The Death of Libraries?

Abstract: Given the massive Google digitization project, this article argues that libraries’ futures depend on 2 factors: “the rate at which digitization and display technologies advance, and the evolution of laws and practices regarding copyrights.” Should they advance and evolve quickly, libraries will need to scramble to stay relevant.

Getting To Know the Invisible Web

Abstract: Smith explains why some of the web is invisible to search engines. He offers techniques for searching the invisible web, as well as books and web sites containing additional strategies. Comparing standard print references to invisible web sources, he lists sites that are particularly effective for locating “invisible” information online.

The Infinite Library

Abstract: Despite questions about the limits of access to materials and the future of publishers and libraries, Roush claims that the value libraries can add to our huge digitized world is the same as it’s always been: selecting/filtering, collecting, and cataloging knowledge for people’s use.

The Parallel Information Universe

Abstract: Eisenberg urges librarians to take the responsibility in the parallel information universe of “participation, user control, sharing, openness, and networking” that Web 2.0 has created, just as they have always done in the print information universe. He presents librarian-focused SWOT analyses of three major Web 2.0 technologies – virtual worlds, social networking, and personal digital devices – and then ties them back to the traditional library functions.

Evaluating Information on the Internet

Abstract: Brandt emphasizes the importance of and gives models for evaluating information sources on the internet by adapting traditional evaluative techniques and criteria for an online environment.

Finders keepers

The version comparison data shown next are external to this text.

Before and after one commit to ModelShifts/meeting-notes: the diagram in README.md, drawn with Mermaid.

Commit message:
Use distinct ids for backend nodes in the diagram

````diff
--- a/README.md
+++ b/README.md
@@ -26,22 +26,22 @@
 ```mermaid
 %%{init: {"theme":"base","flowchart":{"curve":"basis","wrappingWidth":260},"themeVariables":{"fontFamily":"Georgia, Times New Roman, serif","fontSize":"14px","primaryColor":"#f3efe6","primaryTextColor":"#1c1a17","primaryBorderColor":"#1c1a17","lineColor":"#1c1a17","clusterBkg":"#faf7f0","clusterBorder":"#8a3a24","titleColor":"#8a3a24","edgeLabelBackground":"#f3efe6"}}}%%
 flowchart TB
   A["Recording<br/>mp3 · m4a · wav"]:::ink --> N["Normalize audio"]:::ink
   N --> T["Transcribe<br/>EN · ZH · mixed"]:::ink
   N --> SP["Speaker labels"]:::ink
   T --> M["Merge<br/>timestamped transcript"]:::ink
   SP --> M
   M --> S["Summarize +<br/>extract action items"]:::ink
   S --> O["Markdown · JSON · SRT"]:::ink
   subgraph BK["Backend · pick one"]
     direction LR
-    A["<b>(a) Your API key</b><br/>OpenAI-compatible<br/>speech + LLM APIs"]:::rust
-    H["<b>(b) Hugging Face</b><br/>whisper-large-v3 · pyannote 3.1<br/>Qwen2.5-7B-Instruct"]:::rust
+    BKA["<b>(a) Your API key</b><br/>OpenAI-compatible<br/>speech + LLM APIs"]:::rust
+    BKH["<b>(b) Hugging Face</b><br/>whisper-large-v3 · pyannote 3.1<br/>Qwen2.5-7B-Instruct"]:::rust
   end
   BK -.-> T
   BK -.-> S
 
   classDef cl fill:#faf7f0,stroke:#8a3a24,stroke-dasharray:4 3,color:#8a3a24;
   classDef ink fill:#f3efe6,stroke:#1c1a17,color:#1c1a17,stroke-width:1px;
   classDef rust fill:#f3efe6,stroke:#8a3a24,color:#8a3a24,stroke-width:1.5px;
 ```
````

Abstract: Banks lists examples of online databases that are hidden from search engines, but contain useful and often free content (e.g. stock photos, historical data).